All of that also says nothing about the behavioral fallout that can result from the use of an electric fence. Thereâ€™s no knowing in advance whether your dog have one of the potential reactions. Because dogs learn by association â€” as well as by the consequences of their actions â€” one of the following could occur with Dog Three:
First, the dog may come to fear the yard as a whole. Electric shock is certainly forceful feedback, more traumatizing to some more than others. But there is no doubt, and Iâ€™ve seen it myself, that some dogs find the experience so unpleasant that they learn to fear the yard altogether. Inadvertently teaching a dog that her yard is unsafe is not humane.
Some dogs come to associate the beep that sounds before the shock with the shock itself so strongly that similar beeping sounds can undo them.
The second scenario: The dog may develop aggressive behavior along the perimeter of the fence line. Why? As he approaches every passer-by he is delivered a shock. How would you feel if you felt pain with every person you attempted to meet?
We see many dogs exhibiting aggressive behavior along the perimeter of the electric fence toward anything that passes, including cars, people, children on bikes, other dogs. What do you think will happen if that dog becomes so hyper-aroused that he breaks through the containment system?

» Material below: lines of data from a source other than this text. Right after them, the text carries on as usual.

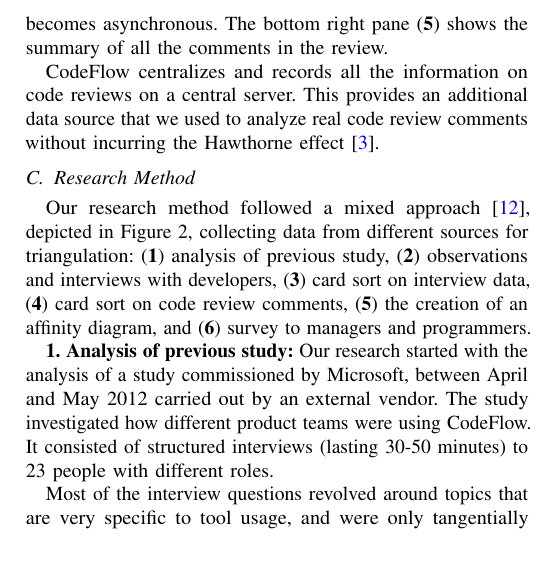
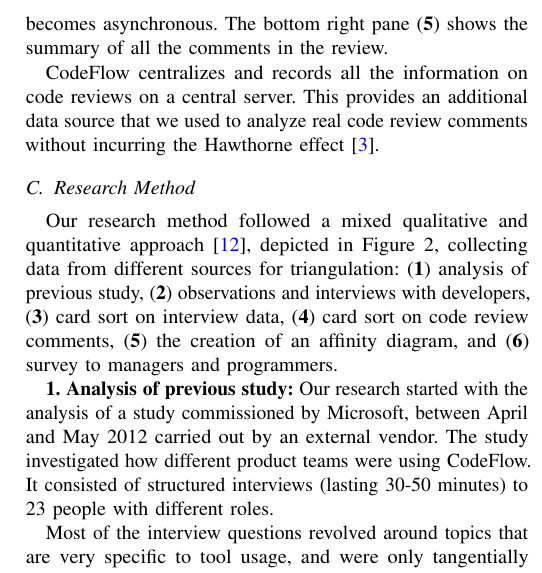
Before and after one commit to cabird/code_review_icse13, a LaTeX paper (paper.tex, which reads sections/methodology.tex): part of one column of page 3 of 10, cut so that both start at the same text. Compiled offline with pdfLaTeX.

Commit message:
added that we do both qualitative and quantitative research

```diff
--- a/sections/methodology.tex
+++ b/sections/methodology.tex
@@ -88,7 +88,7 @@ real code review comments without incurring the Hawthorne effect~\cite{adair1984
    \vspace{-1.5em}
 \end{figure*}
 
-Our research method followed a mixed approach~\cite{creswell2009research}, depicted in
+Our research method followed a mixed qualitative and quantitative approach~\cite{creswell2009research}, depicted in
 \figref{fig:research-method}, collecting data from different sources for triangulation: (\textbf{1})
 analysis of previous study, (\textbf{2}) observations and interviews with developers,
 (\textbf{3}) card sort on interview data,  (\textbf{4}) card sort on code review comments, (\textbf{5})
```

What happens if something or someone walks into the yard?
While there are many products and ways to train â€” and â€śretrainâ€ť â€” a dog to an electric fence, none are recommended.
And the fences can malfunction, which can result in horrific behavioral fallout and electrical burns. Although I have not heard of this with an electric fence collar, I have seen it with an electric bark collar. The emotional scars lasted the rest of the dogâ€™s life. Using electricity as a â€śtrainingâ€ť tool has been banned in areas of Europe, and for good reason.
Many loving and responsible dog owners are not aware of the possible behavioral repercussions of electric fences. Unfortunately, more and more homeowners associations are prohibiting the use of hard fences. And a hard fence is often more expensive to install.
A fenced yard is no substitute for regular exercise and interaction with a human. A large fenced yard is hardly necessary to own a dog, especially here in Teton County. With all the public land on which to exercise a dog here, fenced yards are not really as necessary as in other places.
Of course, electric fences are just the tip of the iceberg. There are many other permutations of using electrocution in the name of â€śtraining,â€ť a subject for another column. In short, just because we have access to a tool doesnâ€™t mean we should use it, especially when thereâ€™s potential to do our beloved dogs more harm than good.